- What to work on -
Give back every record exactly, images excluded.

Stored data
....................

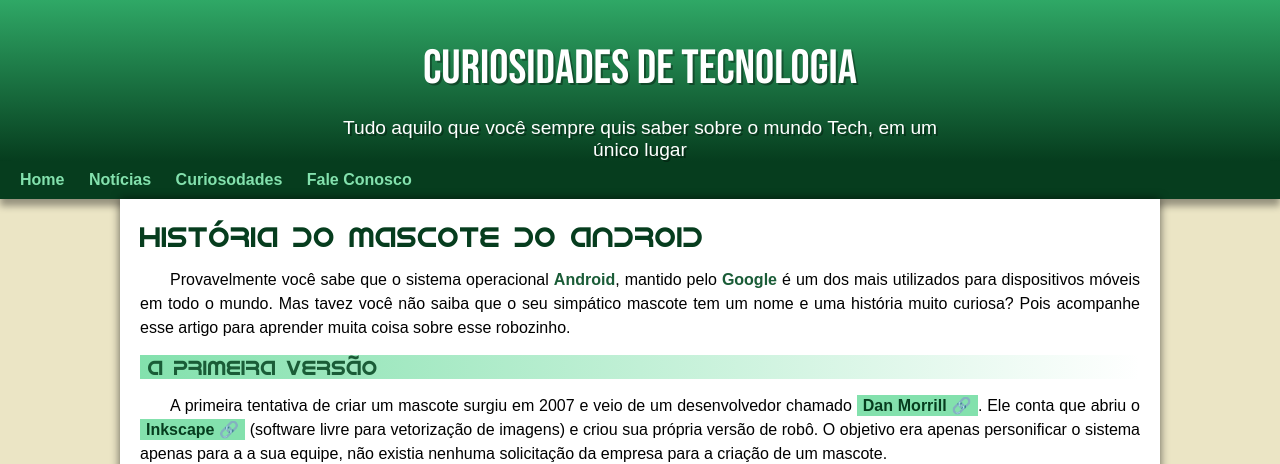
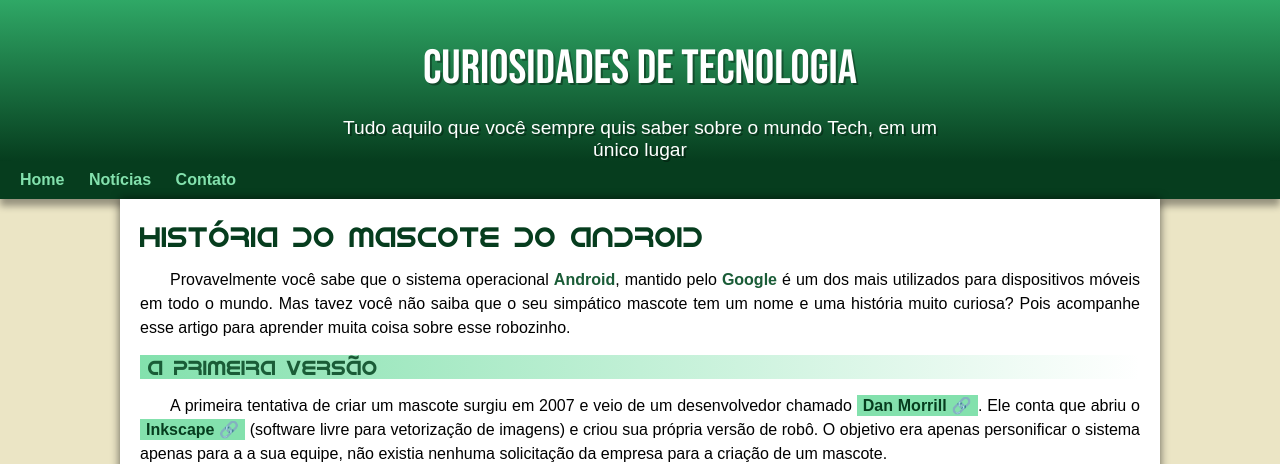
Before and after one commit to Ale1910/projeto-android, a plain HTML site: page index.html in a window 1280 px wide. Shown: the top 464 px of the page. Drawn offline with Linux system fonts and the light colour scheme.

Commit message:
Atualização Nav

```diff
--- a/index.html
+++ b/index.html
@@ -15,8 +15,7 @@
     <nav>
         <a href="#">Home</a>
         <a href="#">Notícias</a>
-        <a href="#">Curiosodades</a>
-        <a href="#">Fale Conosco</a>
+        <a href="#">Contato</a>
     </nav>
     <main>
         <article>
```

....................

- Answer below -
Before and after one commit to Ale1910/projeto-android, a plain HTML site: page index.html in a window 1280 px wide. Shown: the top 464 px of the page. Drawn offline with Linux system fonts and the light colour scheme.

Commit message:
Atualização Nav

```diff
--- a/index.html
+++ b/index.html
@@ -15,8 +15,7 @@
     <nav>
         <a href="#">Home</a>
         <a href="#">Notícias</a>
-        <a href="#">Curiosodades</a>
-        <a href="#">Fale Conosco</a>
+        <a href="#">Contato</a>
     </nav>
     <main>
         <article>
```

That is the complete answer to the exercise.